Instructions for the task => Your copy should match the entries exactly, with no images carried over.

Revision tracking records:
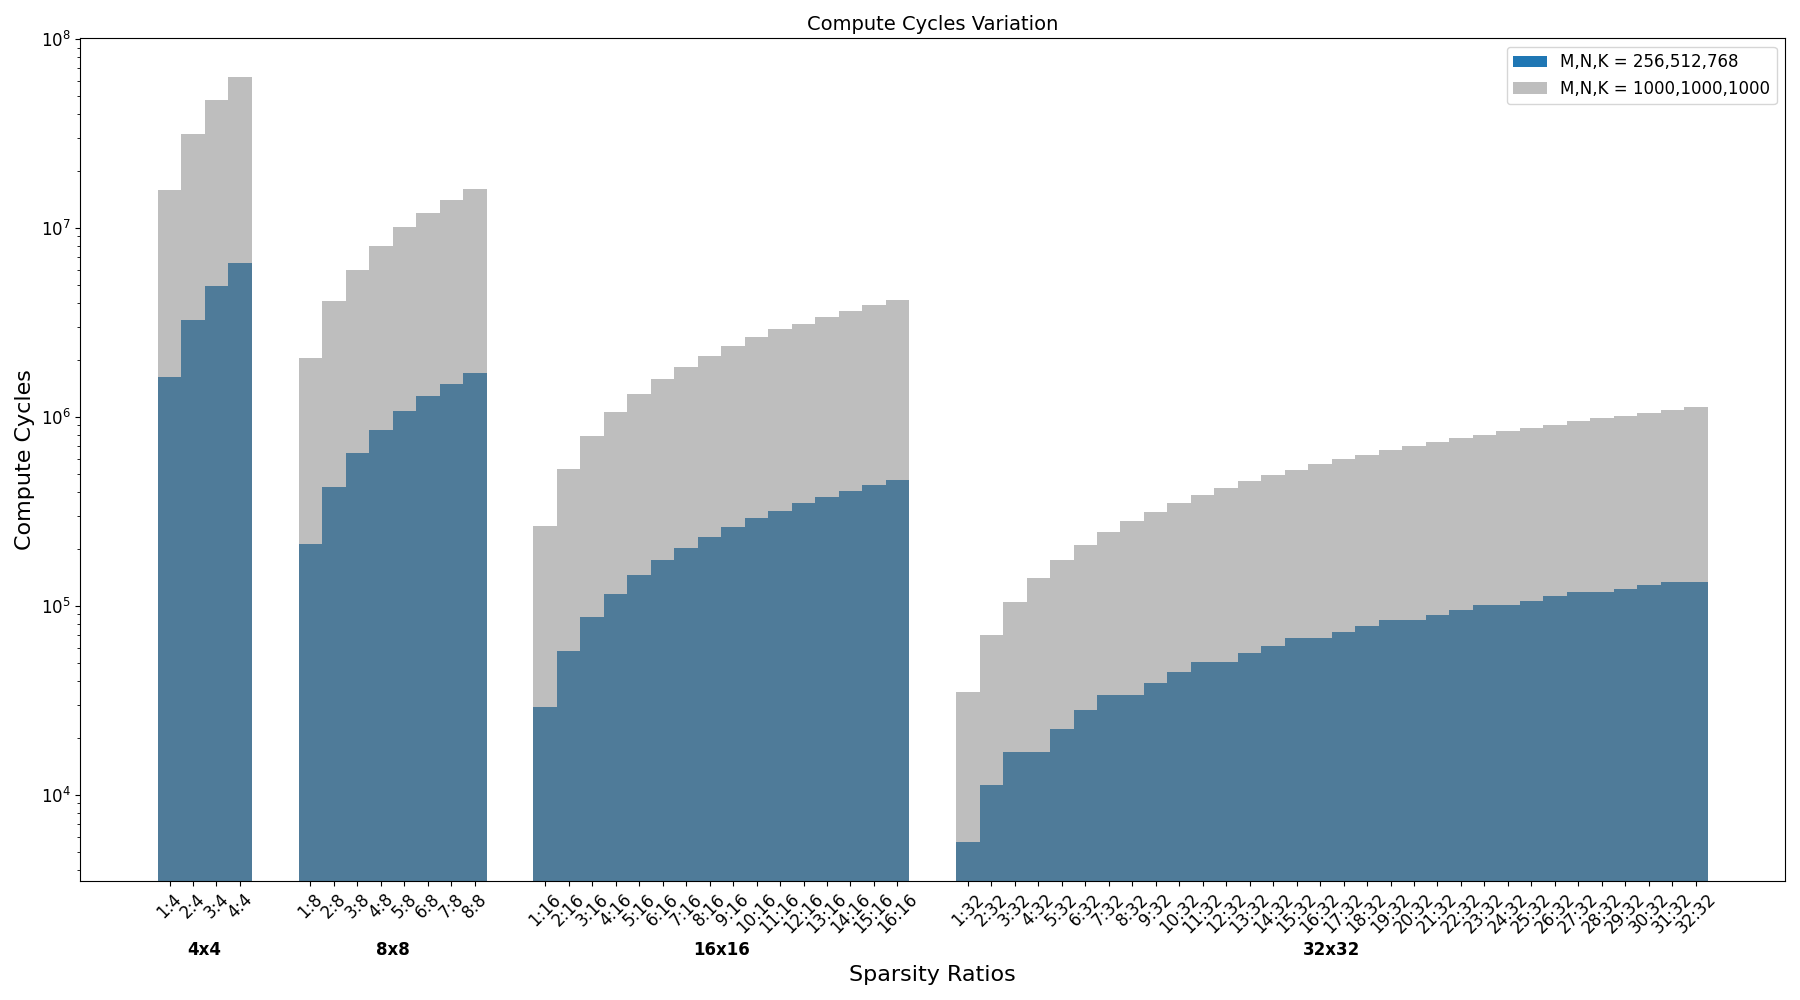
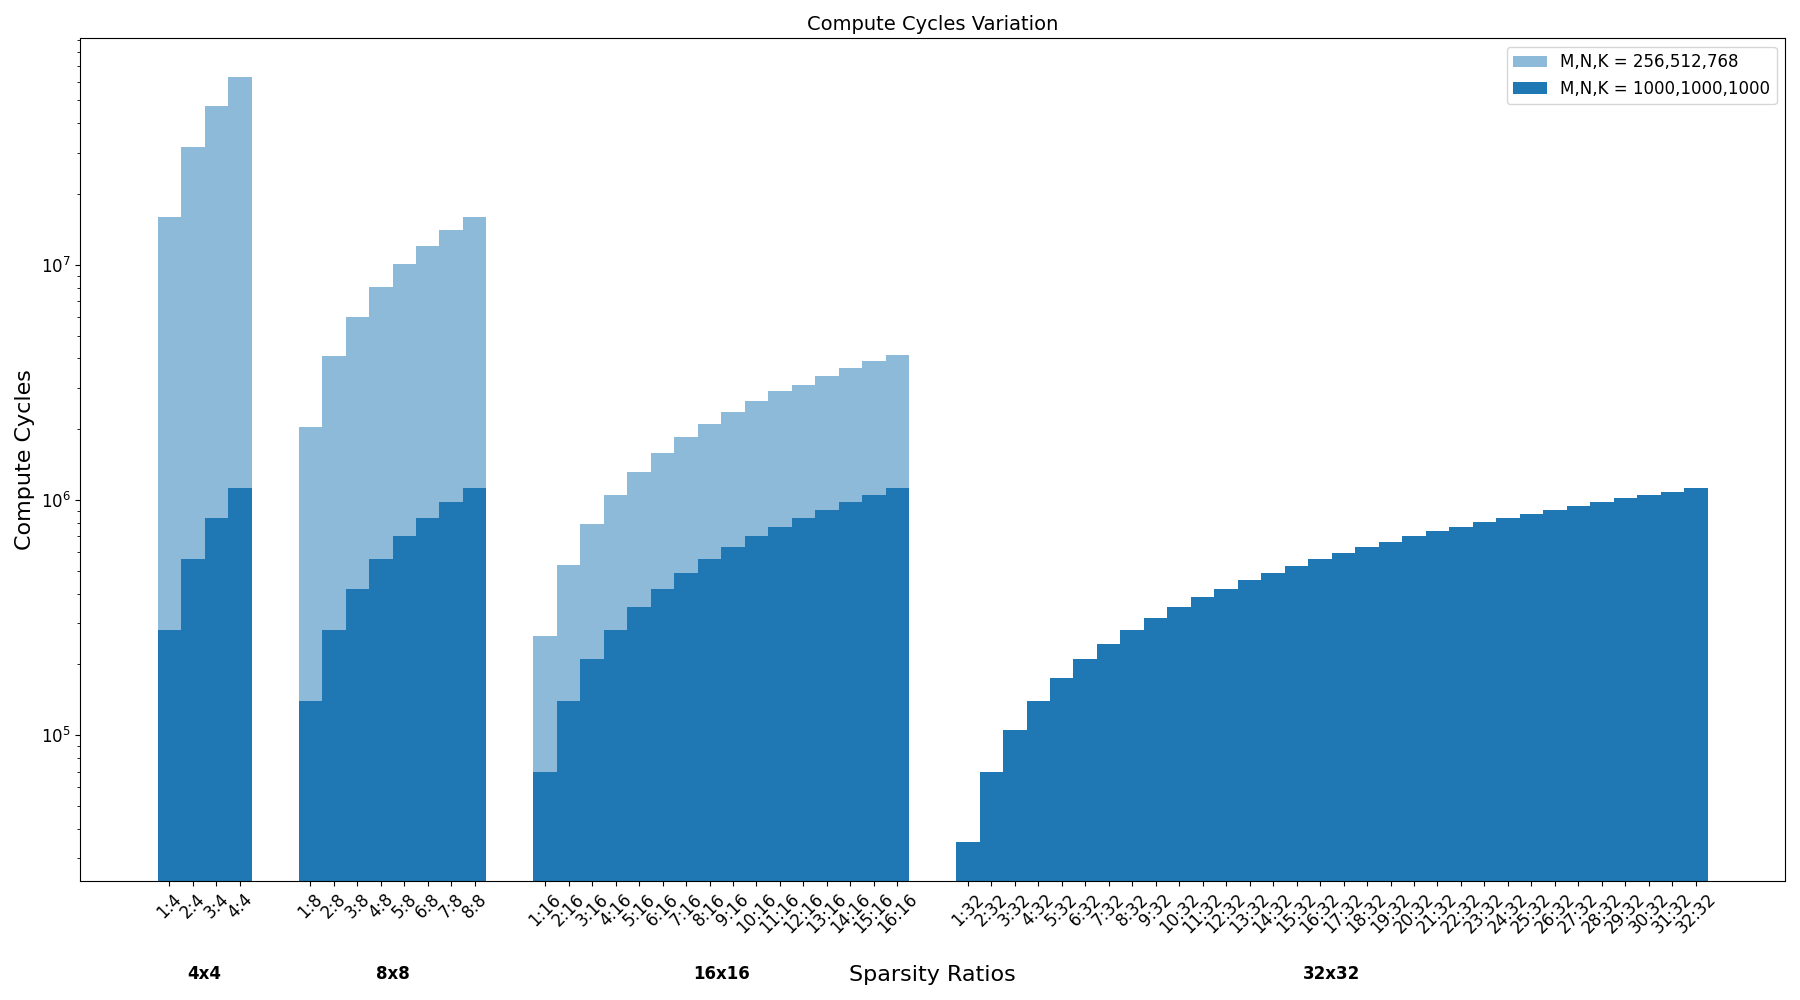
block variation for same PE

diff --git a/graph_simulations1.py b/graph_simulations1.py
@@ -1,5 +1,5 @@
 """
-This file shall be used for studies related to layer-wise sparsity - with M in N:M = array height
+This file shall be used for studies related to layer-wise sparsity - variation of block size
 """
 
 import os
@@ -89,7 +89,8 @@ def main():
             
             # Generate the simulation command
             command = scalesim_command_template.format(
-                cfg_file=cfg_filepath,
+                # cfg_file=cfg_filepath,
+                cfg_file=os.path.join(cfg_path, f"lws_32x32.cfg"),
                 csv_file=csv_filepath,
                 results_path=results_path
             )
@@ -97,6 +98,9 @@ def main():
 
     # Execute commands if enabled
     if execute_commands:
+        # for command in commands:
+        #     print(command) 
+        # assert 1==0, "BLIM"
         print("\nExecuting Commands...\n")
         for command, array_size, sparsity_ratio in commands:
             print(f"Executing: {command}")
@@ -128,7 +132,7 @@ def main():
     # Generate graphs if enabled
     if generate_graphs:
         # plot_results(output_csv_path)
-        plot_results_combined("output_results1.csv", "output_results7.csv", "overlapping_compute_cycles.png")
+        plot_results_combined("output_results7.csv", "output_results8.csv", "overlapping_compute_cycles.png")
 
 # Function to plot results
 def plot_results(output_csv_path):
@@ -182,16 +186,16 @@ def plot_results(output_csv_path):
     plt.yticks(fontsize=12)
     plt.xlabel("Sparsity Ratios", fontsize=16, labelpad=20)  # Add x-axis label with padding
     plt.ylabel("Compute Cycles", fontsize=16)
-    plt.title("GEMM M,N,K = 1000,1000,1000: Compute Cycles vs Array Sizes and Sparsity Ratios", fontsize=14)
+    plt.title("GEMM M,N,K = 1000,1000,1000: Compute Cycles vs Sparsity Ratios and Block Sizes for a 32x32 PE Array", fontsize=14)
     plt.yscale("log")  # Logarithmic Y-axis
 
     # Increase bottom margin to accommodate array size labels
     plt.subplots_adjust(bottom=0.2)
 
-    # Print array size labels centered below each group
-    for position, label in array_labels_positions:
-        plt.text(position, min(min(d.values()) for d in data.values()) * 0.4, label,
-                 ha='center', va='top', fontsize=12, fontweight='bold')
+    # # Print array size labels centered below each group
+    # for position, label in array_labels_positions:
+    #     plt.text(position, min(min(d.values()) for d in data.values()) * 0.4, label,
+    #              ha='center', va='top', fontsize=12, fontweight='bold')
 
     plt.tight_layout()
     plt.savefig("lws_compute_cycles_plot.png")
@@ -244,9 +248,9 @@ def plot_results_combined(csv_file1, csv_file2, output_filename):
 
         for sr in sparsity_ratios:
             # Bars for output_results1.csv (front side)
-            plt.bar(current_x, data1[array_size][sr], width=bar_width, color='tab:blue', label="File 1" if current_x == 0 else "")
+            plt.bar(current_x, data1[array_size][sr], width=bar_width, color='tab:blue', alpha=0.5, label="File 1" if current_x == 0 else "")
             # Bars for output_results7.csv (back side, slightly transparent)
-            plt.bar(current_x, data2[array_size][sr], width=bar_width, color='tab:gray', alpha=0.5, label="File 7" if current_x == 0 else "")
+            plt.bar(current_x, data2[array_size][sr], width=bar_width, color='tab:blue', label="File 2" if current_x == 0 else "")
             x_positions.append(current_x)
             sparsity_labels.append(sr)
             current_x += bar_width  # Move to next position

Task result =>
block variation for same PE

diff --git a/graph_simulations1.py b/graph_simulations1.py
@@ -1,5 +1,5 @@
 """
-This file shall be used for studies related to layer-wise sparsity - with M in N:M = array height
+This file shall be used for studies related to layer-wise sparsity - variation of block size
 """
 
 import os
@@ -89,7 +89,8 @@ def main():
             
             # Generate the simulation command
             command = scalesim_command_template.format(
-                cfg_file=cfg_filepath,
+                # cfg_file=cfg_filepath,
+                cfg_file=os.path.join(cfg_path, f"lws_32x32.cfg"),
                 csv_file=csv_filepath,
                 results_path=results_path
             )
@@ -97,6 +98,9 @@ def main():
 
     # Execute commands if enabled
     if execute_commands:
+        # for command in commands:
+        #     print(command) 
+        # assert 1==0, "BLIM"
         print("\nExecuting Commands...\n")
         for command, array_size, sparsity_ratio in commands:
             print(f"Executing: {command}")
@@ -128,7 +132,7 @@ def main():
     # Generate graphs if enabled
     if generate_graphs:
         # plot_results(output_csv_path)
-        plot_results_combined("output_results1.csv", "output_results7.csv", "overlapping_compute_cycles.png")
+        plot_results_combined("output_results7.csv", "output_results8.csv", "overlapping_compute_cycles.png")
 
 # Function to plot results
 def plot_results(output_csv_path):
@@ -182,16 +186,16 @@ def plot_results(output_csv_path):
     plt.yticks(fontsize=12)
     plt.xlabel("Sparsity Ratios", fontsize=16, labelpad=20)  # Add x-axis label with padding
     plt.ylabel("Compute Cycles", fontsize=16)
-    plt.title("GEMM M,N,K = 1000,1000,1000: Compute Cycles vs Array Sizes and Sparsity Ratios", fontsize=14)
+    plt.title("GEMM M,N,K = 1000,1000,1000: Compute Cycles vs Sparsity Ratios and Block Sizes for a 32x32 PE Array", fontsize=14)
     plt.yscale("log")  # Logarithmic Y-axis
 
     # Increase bottom margin to accommodate array size labels
     plt.subplots_adjust(bottom=0.2)
 
-    # Print array size labels centered below each group
-    for position, label in array_labels_positions:
-        plt.text(position, min(min(d.values()) for d in data.values()) * 0.4, label,
-                 ha='center', va='top', fontsize=12, fontweight='bold')
+    # # Print array size labels centered below each group
+    # for position, label in array_labels_positions:
+    #     plt.text(position, min(min(d.values()) for d in data.values()) * 0.4, label,
+    #              ha='center', va='top', fontsize=12, fontweight='bold')
 
     plt.tight_layout()
     plt.savefig("lws_compute_cycles_plot.png")
@@ -244,9 +248,9 @@ def plot_results_combined(csv_file1, csv_file2, output_filename):
 
         for sr in sparsity_ratios:
             # Bars for output_results1.csv (front side)
-            plt.bar(current_x, data1[array_size][sr], width=bar_width, color='tab:blue', label="File 1" if current_x == 0 else "")
+            plt.bar(current_x, data1[array_size][sr], width=bar_width, color='tab:blue', alpha=0.5, label="File 1" if current_x == 0 else "")
             # Bars for output_results7.csv (back side, slightly transparent)
-            plt.bar(current_x, data2[array_size][sr], width=bar_width, color='tab:gray', alpha=0.5, label="File 7" if current_x == 0 else "")
+            plt.bar(current_x, data2[array_size][sr], width=bar_width, color='tab:blue', label="File 2" if current_x == 0 else "")
             x_positions.append(current_x)
             sparsity_labels.append(sr)
             current_x += bar_width  # Move to next position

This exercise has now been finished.